---------- INPUT

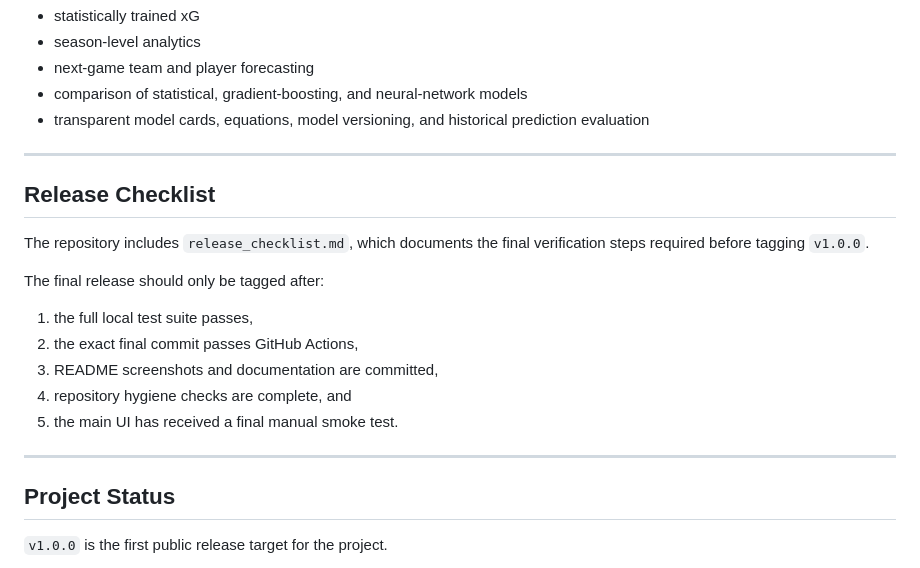
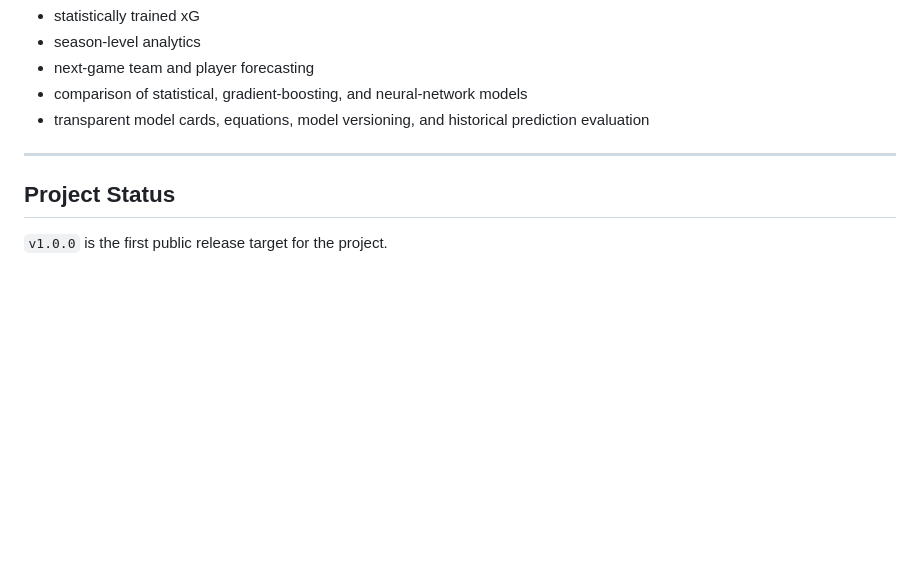
Before and after one commit to david-turnbull/Hockey-game-analyzer, a Markdown page: README.md, the part around the change. Rendered like a GitHub page; blank space fills up the shorter version.

Commit message:
Updated readme
Correcting information on readme.

```diff
--- a/README.md
+++ b/README.md
@@ -483,20 +483,6 @@ Planned research directions include:
 
 ---
 
-## Release Checklist
-
-The repository includes `release_checklist.md`, which documents the final verification steps required before tagging `v1.0.0`.
-
-The final release should only be tagged after:
-
-1. the full local test suite passes,
-2. the exact final commit passes GitHub Actions,
-3. README screenshots and documentation are committed,
-4. repository hygiene checks are complete, and
-5. the main UI has received a final manual smoke test.
-
----
-
 ## Project Status
 
 `v1.0.0` is the first public release target for the project.
```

--------------------

● **EXERCISE DIRECTIONS**
Going through the entries above, count the lines that have the word "passes" and state that count alone.

● **TASK OUTPUT**
2